One of the first books published after the unsinkable ship sank – illustrations and survivor stories.
I Was Graf Spee's Prisoner
Captain Patrick Dove
A vivid 1940 account of a British prisoner on board the feared German WWII battlecruiser.
Kon-Tiki: Across the Pacific by Raft
Heyerdahl’s account of his historic 1947 voyage across the Pacific in a tiny wooden raft.
Sir Ernest Shackleton
With the Endurance locked in ice, Shackleton journeyed 800 miles in a 22-foot boat to find help.
PT 109: John F. Kennedy in World War II
JFK’s heroics after his torpedo boat was hit by a Japanese destroyer helped launch his political career.
The Life of Vice-Admiral Bligh
Published in 1931, this book describes the Bounty mutiny and the rest of Bligh’s amazing career.
C-Six Ten Years as the Doctor of the QE2
A memoir from 1988 – check out the copies with two dustjackets (English and Japanese).
The Mary Celeste and Other Strange Tales of the Sea
The disappearance of the Mary Celeste’s crew in 1872 remains one of the greatest seafaring mysteries.
The Log of the Cutty Sark
Still on show in London, the Cutty Sark was the world’s last tea clipper. Contains 59 illustrations.
The Perfect Storm
Junger’s 1997 interpretation of what happened to the Andrea Gail trawler in the ‘storm of the century.’
The Voyage of the Dawn Treader
Published in 1952, the third Narnia novel sees Prince Caspian embark on a nautical quest.
The Cruel Sea
From 1951, this story of the North Atlantic convoys and their escorts became a classic.
The thriller from 1974 that culminates with the Great White pitted against the crew of the Orca.
Master and Commander
1969 saw the first Jack Aubrey novel. It became a mega-selling series.
Won the Whitbread Prize in 2000, this story features a voyage to Tasmania.
A psychological thriller featuring a memorable captain – first printing of 40,000 sold out immediately.
Captains Courageous: A Story of the Grand Banks
Published in 1897, the spoiled son of a tycoon learns some hard lessons on a fishing boat.
The Happy Return

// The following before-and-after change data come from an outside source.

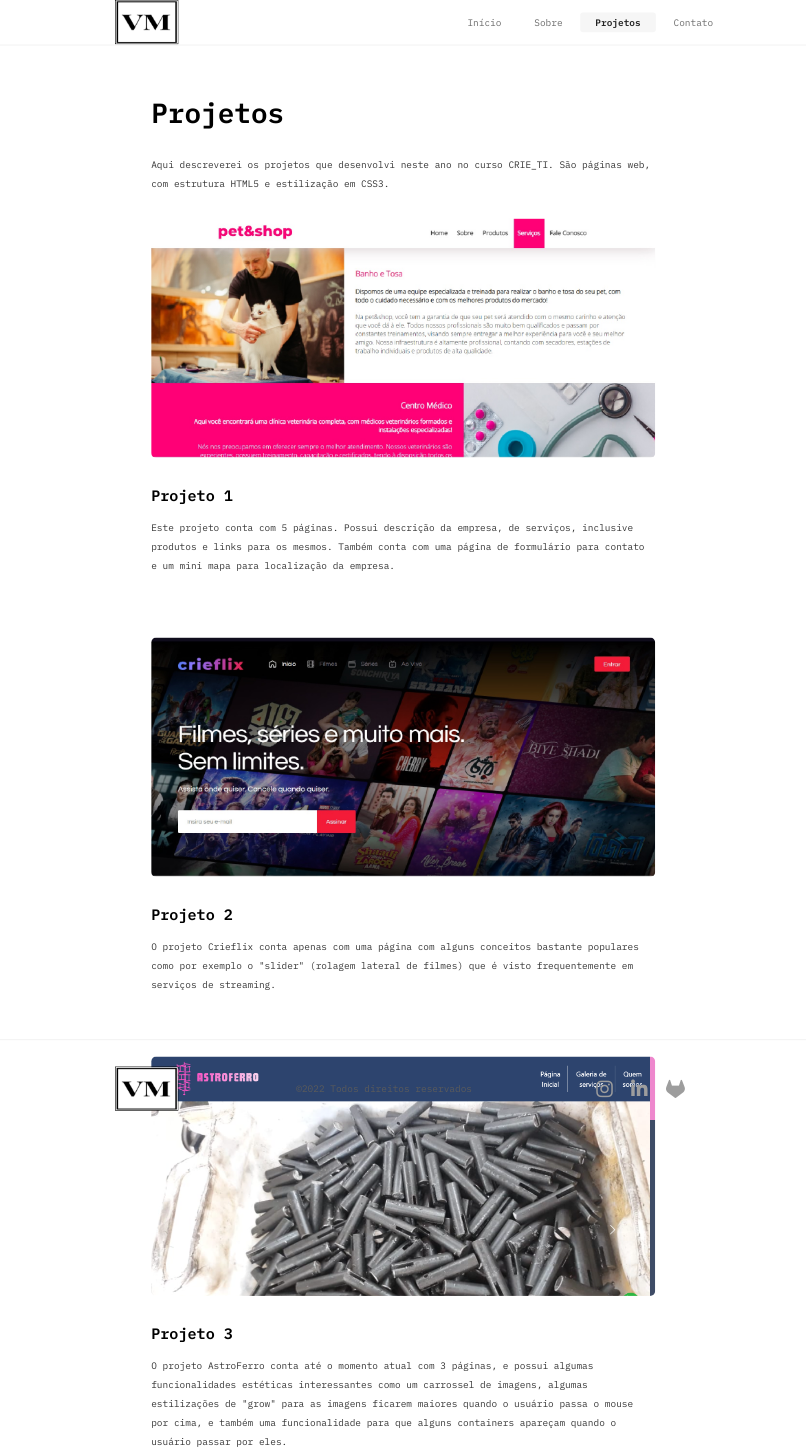
Repository: viictormatias/viictormatias.github.io
Page: projects.html
An editor plug-in stored every save of this project. The page is shown before and after the next save, followed by the edit.
The browser window is 1280 px wide. The pictures show the whole page, at 63% of full size.
Some web libraries are served in a nearby version.

Above is the page before, as saved 2023-02-06 15:41:07.

### projects.html
<!DOCTYPE html>
<html lang="pt-br">
<head>
    <meta charset="UTF-8">
    <meta http-equiv="X-UA-Compatible" content="IE=edge">
    <meta name="viewport" content="width=device-width, initial-scale=1.0">
    <title>Portfólio</title>
    <link rel="stylesheet" href="styles/base/reset.css">
    <link rel="stylesheet" href="styles/base/base.css">
    <link rel="stylesheet" href="styles/base/variables.css">
    <link rel="stylesheet" href="styles/layout/header.css">
    <link rel="stylesheet" href="styles/layout/footer.css">
    <link rel="stylesheet" href="styles/components/about.css">
    <link rel="stylesheet" href="styles/components/button.css">
    <link rel="stylesheet" href="styles/components/projects.css">

    <link rel="preconnect" href="https://fonts.googleapis.com">
    <link rel="preconnect" href="https://fonts.gstatic.com" crossorigin>
    <link href="https://fonts.googleapis.com/css2?family=IBM+Plex+Mono:wght@400;600&display=swap" rel="stylesheet">
    <script src="https://kit.fontawesome.com/d41cb6b5bb.js" crossorigin="anonymous"></script>
</head>
<body>
    <header class="header">
        <label class="header__toggle" for="hamburger">
            <i class="fa-solid fa-bars"></i>
        </label>
        <input id="hamburger" class="header__check" type="checkbox">
        <a href="./index.html">
            <img class="logo" src="./images/VM.png">
        </a>
        <nav class="header__menu">
            <a href="./index.html" class="header__menu__item">
                <span class="header__menu__item__text">Início</span>
            </a>
            <a href="./about.html" class="header__menu__item">
                <span class="header__menu__item__text">Sobre</span>
            </a>
            <a href="./projects.html" class="header__menu__item header__menu__item--active">
                <span class="header__menu__item__text">Projetos</span>
            </a>
            <a href="./contact.html" class="header__menu__item">
                <span class="header__menu__item__text">Contato</span>
            </a>
        </nav>
    </header>
    <section class="projects__page">
        <h1 class="projects__h1">Projetos</h1>
        <p class="projects__text">Aqui descreverei os projetos que desenvolvi neste ano no curso CRIE_TI. São páginas web, com estrutura HTML5 e estilização em CSS3.</p>
        <div class="project__example">
            <img class="picture__project" src="./images/petshop.jpg"  width="1000px">
        </div>
        <div class="project__desc__container">
            <h2 class="projects__title__1">Projeto 1</h2>
            <p class="project__description">Este projeto conta com 5 páginas. Possui descrição da empresa, de serviços, inclusive produtos e links para os mesmos. Também conta com uma página de formulário para contato e um mini mapa para localização da empresa.</p>
        </div>
        <div class="project__example__2" id="projeto2">
            <img class="picture__project" src="./images/crieflix.jpg" width="1000px">
        </div>
        <div class="project__desc__container__1">
            <h2 class="projects__title__1">Projeto 2</h2>
            <p class="project__description">O projeto Crieflix conta apenas com uma página com alguns conceitos bastante populares como por exemplo o "slider" (rolagem lateral de filmes) que é visto frequentemente em serviços de streaming.</p>
        </div>
        <div class="project__example__2" id="projeto3">
            <img class="picture__project" src="./images/astroferroproject.png" width="1000px">
        </div>
        <div class="project__desc__container__1">
            <h2 class="projects__title__1">Projeto 3</h2>
            <p class="project__description">O projeto AstroFerro conta até o momento atual com 3 páginas, e possui algumas funcionalidades estéticas interessantes como um carrossel de imagens, algumas estilizações de "grow" para as imagens ficarem maiores quando o usuário passa o mouse por cima, e também uma funcionalidade para que alguns containers apareçam quando o usuário passar por eles.</p>
        </div>
    </section>

    <section class="footer__projects">
        <div class="container__footer">
            <a href="./index.html">
                <img class="logo__footer" src="./images/VM.png">
            </a>
            <p class="copy__text">©2022 Todos direitos reservados</p>
            <div class="socialmedia__footer">
                <a class="icons" href="https://www.instagram.com/viictormatias/" target="_blank">
                    <i class="fa-brands fa-instagram fa-2x"></i>
                </a>
                <a class="icons" href="https://www.linkedin.com/in/viictormatias/" target="_blank">
                    <i class="fa-brands fa-linkedin-in fa-2x"></i>
                </a>
                <a class="icons" href="https://gitlab.com/vmatiasdev" target="_blank">
                    <i class="fa-brands fa-gitlab fa-2x"></i>
                </a>
            </div>
        </div>
    </section>
</body>
</html>

### styles/base/base.css
body {
    font-family: var(--font-family-primary);
    font-size: 15px;
    background-color: var(--color-white);
    display: flex;
    justify-content: center;
}

* {
    box-sizing: border-box;
  }

### styles/base/variables.css
:root {
    --color-pink: #EA4C89;
    --color-purple: #8F48EB;
    --color-blue: #1DA1F2;
    --color-yellow: #E39600;
    --color-black: #111111;
    --color-light-black: #242424;
    --color-darken-gray: #363636;
    --color-gray: #5B5B5B;
    --color-light-gray: #6C6C6C;
    --color-lighter-gray: #9D9D9D;
    --color-dark-white: #D9D9D9;
    --color-light-white: #EAEAEA;
    --color-medium-white: #F6F6F6;
    --color-white: #FFFFFF;

    --font-family-ibm: 'IBM Plex Mono';
    --font-size-default: 15px;

    --font-family-primary: var(--font-family-ibm);
}

### styles/layout/header.css
.header {
    height: 72px;
    width: 100%;
    display: flex;
    align-items: center;
    border-bottom: 1px solid var(--color-light-white);
    position: absolute;
}
.header__toggle,
.header__check {
  display: none;
}
.header__menu {
    display: flex;
    flex-direction: row;
    justify-content: center;
    align-items: center;
    padding: 8px 24px;
    gap: 4px;
    margin-left: auto;
    margin-right: 100px;
}
.header__menu__item {
    color: var(--color-light-gray);
    text-decoration: none;
    padding: 8px 24px;
}
.header__menu__item--active {
    color: var(--color-light-black);
    background-color: var(--color-medium-white);
    border-radius: 4px;
    font-weight: 600;
}
.logo {
    height: 70px;
    width: 100px;
    border: 1px solid #000000;
    margin-left: 183px;
    text-align: center;
}
nav a:hover {
    background: var(--color-medium-white);
}

@media only screen and (max-width:480px) {
    .header {
        height: 100px;
        width: 100%;
        display: flex;
        align-items: center;
        border-bottom: 1px solid var(--color-light-white);
        position: absolute;
    }
    .logo {
        height: 70px;
        width: 100px;
        border: 1px solid #000000;
        text-align: center;
        margin-left: 55%;
    }

    .header__menu {
        display: block;
        position: fixed;
        height: 230px;
        top: 80px;
        left: 0;
        right: 0;
        bottom: 0;
        background-color: var(--color-light-white);
        transform: translateX(-100%);
        transition: transform 0.25s ease;
        z-index: 9;
      }
      .header__menu__item {
        display: block;
        margin: 20px 0;
      }
      .header__toggle {
        display: block;
        margin-left: 40px;
      }
      .header__check:checked ~ .header__menu {
        transform: translateX(0);
      }
    }

### styles/layout/footer.css
.footer {
  margin-top: 2450px;
  width: 100%;
}
.container__footer {
    display: flex;
    justify-content: space-between;
    width: 100%;
    height: 156px;
    position: absolute;
    align-items: center;
    border-top: 1px solid var(--color-light-white);
}
.logo__footer {
    height: 70px;
    width: 100px;
    border: 1px solid #000000;
    text-align: center;
    margin-left: 183px;
}
.socialmedia__footer {
    margin-right: 183px;
}
.copy__text {
    color: var(--color-gray);
    align-items: center;
    text-align: center;
}
.footer__about {
    margin-top: 900px;
    width: 100%;
  }
  .footer__projects {
    margin-top: 1650px;
    width: 100%;
  }
  .footer__contacts {
    margin-top: 1000px;
    width: 100%;
    position: absolute;
  }

  @media only screen and (max-width:480px) {
  .footer {
     margin-top: 2750px;
     width: 100%;
  }
  .container__footer {
    display: flex;
    justify-content: space-between;
    width: 100%;
    height: 156px;
    position: absolute;
    align-items: center;
    border-top: 1px solid var(--color-light-white);
  }
  .logo__footer {
    height: 40px;
    width: 70px;
    border: 1px solid #000000;
    text-align: center;
    margin-left: 0;
  }
  .socialmedia__footer {
    margin-right: 0;
    display: flex;
  }
  .footer__about {
    margin-top: 1300px;
    width: 100%;
  }
  .footer__contacts {
    margin-top: 1100px;
  }
  .footer__projects {
    margin-top: 1450px;
    width: 100%;
  }
  }

### styles/components/about.css
.about {
    position: absolute;
    width: 1000px;
    margin-top: 150px ;
}
.about__title {
    width: 800px;
    text-align: center;
    line-height: 57px;
    font-size: 44px;
    font-style: normal;
    font-weight: 600;
    display: flex;
    align-items:center;
    margin-bottom: 40px;
    margin-left: auto;
    margin-right: auto;
}
.picture {
    border-radius: 8px;
    filter: grayscale(1);
}
.about__text {
    width: 800px;
    margin-left: auto;
    margin-right: auto;
    margin-top: 20px;
    margin-bottom:40px ;
    color: var(--color-darken-gray);
    line-height: 30px;
}
.pic__desc {
    font-style: italic;
    color: var(--color-light-gray);
    text-align: center;
    margin-top: 5px;
}
.icons {
    text-decoration: none;
    color: var(--color-lighter-gray);
    margin: 10px
}
.socialmedia {
    margin-left: 90px;
    margin-right: 20px;
}
.container {
    display: flex;
    flex-direction: row;
    justify-content: flex-start;
}
.about__page {
    position: absolute;
    width: 800px;
    margin-top: 150px ;
}
.works {
    position: absolute;
    width: 800px;
    margin-top: 550px ;
}
.studies {
    position: absolute;
    width: 800px;
    margin-top: 700px ;
}
.jobs {
    display: flex;
    justify-content: space-between;
    margin-top: 20px;
}
.company {
    color: var(--color-darken-gray);
    font-weight: 600;
}
.position {
    color: var(--color-light-gray);
    font-weight: 400;
}

@media only screen and (max-width:480px) {
    .about {
        position: absolute;
        width: 100%;
        margin-top: 150px ;
    }
    .about__title {
        width: 100%;
        text-align: center;
        line-height: 57px;
        font-size: 44px;
        font-style: normal;
        font-weight: 600;
        display: flex;
        align-items:center;
        margin-bottom: 40px;
        margin-left: auto;
        margin-right: auto;
    }
    .picture {
        border-radius: 8px;
        filter: grayscale(1);
        width: 100%;
    }
    .socialmedia {
        margin-left: 0px;
        margin-right: 0px;
    }
    .container {
        display: flex;
        flex-direction: row;
        justify-content: center;
    }
    .about__page {
        position: absolute;
        width: 100%;
        margin-top: 150px ;
    }
    .about__text {
        width: 95%;
        margin-left: auto;
        margin-right: auto;
        margin-top: 20px;
        margin-bottom:40px ;
        color: var(--color-darken-gray);
        line-height: 30px;
    }
    .works {
        position: absolute;
        width: 95%;
        margin-top: 900px ;
    }
    .studies {
        position: absolute;
        width: 95%;
        margin-top: 1100px ;
    }
    .company {
        width: 100%;
        color: var(--color-darken-gray);
        font-weight: 600;
    }
   .jobs {
       display: inline-block;
   }
}

### styles/components/button.css
.button {
    background: #FAFAFA;
    border: 1px solid var(--color-light-white);
    border-radius: 20px;
    font-family: var(--font-family-primary);
    font-weight: 600;
    font-size: var(--font-size-default);
    flex: none;
    cursor: pointer;
    justify-content: center;
    align-items: center;
    padding: 10px 15px;
    gap: 10px;
}

### styles/components/projects.css
.projects {
    position: absolute;
    width: 800px;
    height: 470px;
    margin-top: 1350px;
}
.projects__title {
    font-size: 24px;
    font-weight: 600;
    line-height: 31.2px;
    margin-bottom: 20px;
}
.project__text {
    font-size: 18px;
    line-height: 23.4px;
}
.container__project {
    background: #FAFAFA;
    border: 1px solid #EAEAEA;
    border-radius: 8px;
    width: 800px;
    padding: 30px 30px;
    margin-top: 20px;
}
.projects__example {
    font-size: 18px;
    font-weight: 600;
    line-height: 23px;
}
.prod__text {
    margin-left: auto;
    margin-right: auto;
    margin-top: 20px;
    margin-bottom:40px ;
    color: var(--color-darken-gray);
    line-height: 30px;
}
.logo__pet {
    margin-top: 15px;
    margin-left: -5px;
    margin-bottom: -5px;
}
.logo__crieflix {
    margin-top: 15px;
    margin-bottom: 5px;
}
.projects__h1 {
    width: 800px;
    height: 57px;
    text-align: center;
    line-height: 57px;
    font-size: 44px;
    font-style: normal;
    font-weight: 600;
    display: flex;
    align-items:center;
    margin-bottom: 40px;
    margin-left: auto;
    margin-right: auto;
}
.projects__page {
    position: absolute;
    width: 800px;
    margin-top: 150px;
}
.projects__text {
    width: 800px;
    margin-left: auto;
    margin-right: auto;
    margin-top: 20px;
    margin-bottom:40px ;
    color: var(--color-darken-gray);
    line-height: 30px;
    font-weight: 400;
}
.picture__project {
    border-radius: 8px;
    width: 1000px;
    height: 380px;
    object-fit: cover;
    object-position: top;
}
.project__description {
    width: 800px;
    margin-left: auto;
    margin-right: auto;
    margin-top: 20px;
    color: var(--color-darken-gray);
    line-height: 30px;
}
.project__desc__container {
   position: absolute;
   margin-top: -40px;
}
.projects__title__1 {
    font-size: 24px;
    font-weight: 600;
    line-height: 31.2px;
}
.project__example {
    display: flex;
    justify-content: center;
    height: 465px;
}
.project__example__2 {
    display:flex;
    justify-content: center;
    height: 465px;
    margin-top: 200px;
}
.project__desc__container__1 {
    position: absolute;
    margin-top: -40px;
}
.projects__links {
    text-decoration: none;
}
.projects__links:visited {
    color: var(--color-black);
}

@media only screen and (max-width:480px) {
    .projects {
        position: absolute;
        width: 90%;
        height: 470px;
        margin-top: 1300px;
    }
    .projects__title {
        text-align: center;
    }
    .container__project {
        background: #FAFAFA;
        border: 1px solid #EAEAEA;
        border-radius: 8px;
        width: 100%;
        padding: 30px 30px;
        margin-top: 20px;
    }
    .projects__text {
        width: 95%;
    }
    .projects__page {
        width: 100%;
    }
    .projects__h1 {
        width: 100%;
        justify-content: center;
    }
    .picture__project {
        width: 100%;
        height: 180px;
    }
    .project__description {
        width: 95%;
        object-fit: cover;
        object-position: top;
    }
    .project__example {
        display: flex;
        justify-content: center;
        height: 250px;
        width: 100%;
    }
    .project__example__2 {
        display:flex;
        justify-content: center;
        height: 250px;
        margin-top: 300px;
        width: 100%;
    }
    .project__desc__container__1 {
        position: absolute;
        margin-top: -40px;
        margin-bottom: -100px;
    }
}

Loaded but not shown: styles/base/reset.css (common file)

After the next save:
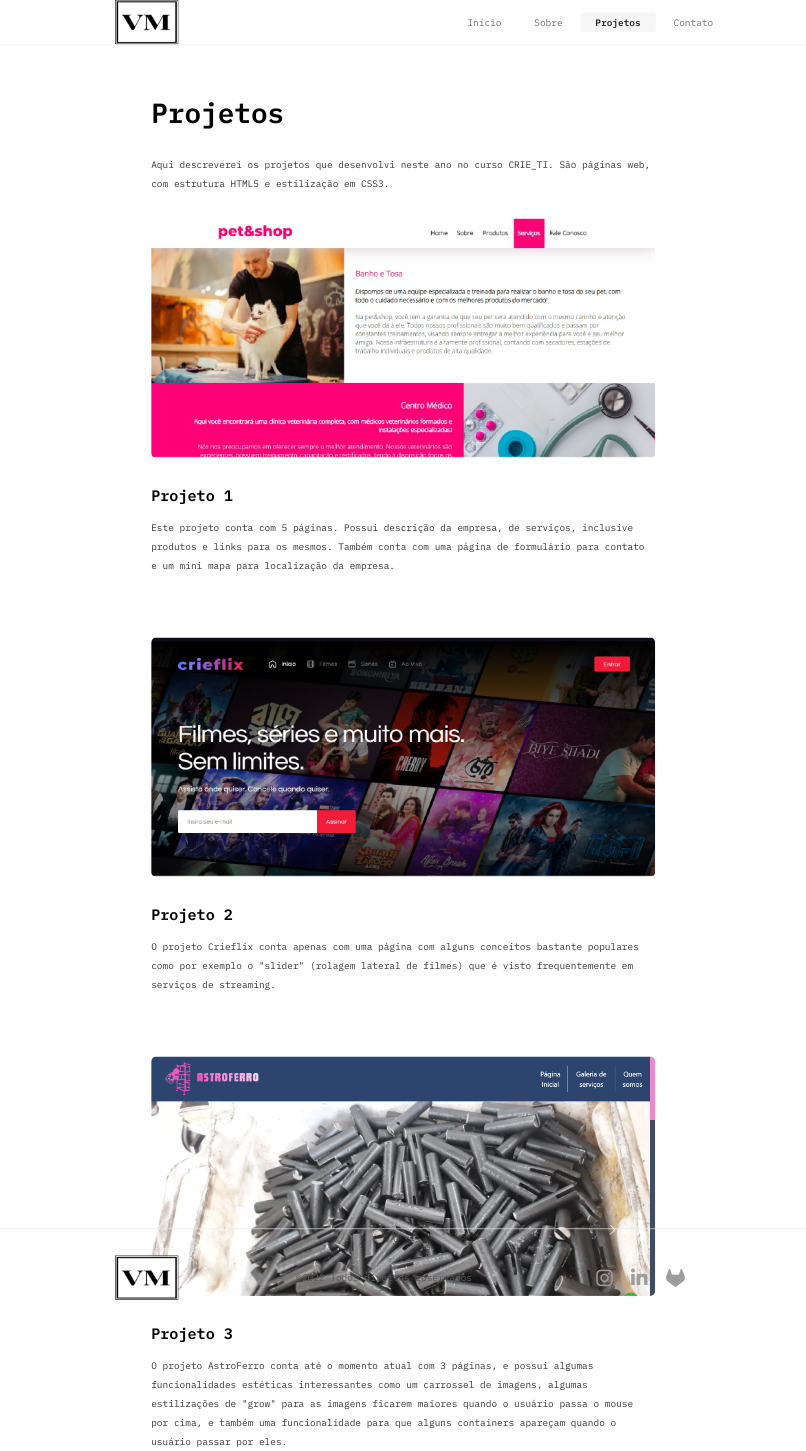
Saved 40 s later.
--- a/styles/layout/footer.css
+++ b/styles/layout/footer.css
@@ -31,7 +31,7 @@
     width: 100%;
   }
   .footer__projects {
-    margin-top: 1650px;
+    margin-top: 1950px;
     width: 100%;
   }
   .footer__contacts {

Forester’s first Horatio Hornblower novel from 1937. First editions are scarce.
The African Queen
A classic from 1935 and yes we know the African Queen plied her trade on a river and not the sea.
Run Silent, Run Deep
Edward L. Beach
The best submarine novel ever written. Published in 1955 and penned by a WWII commander.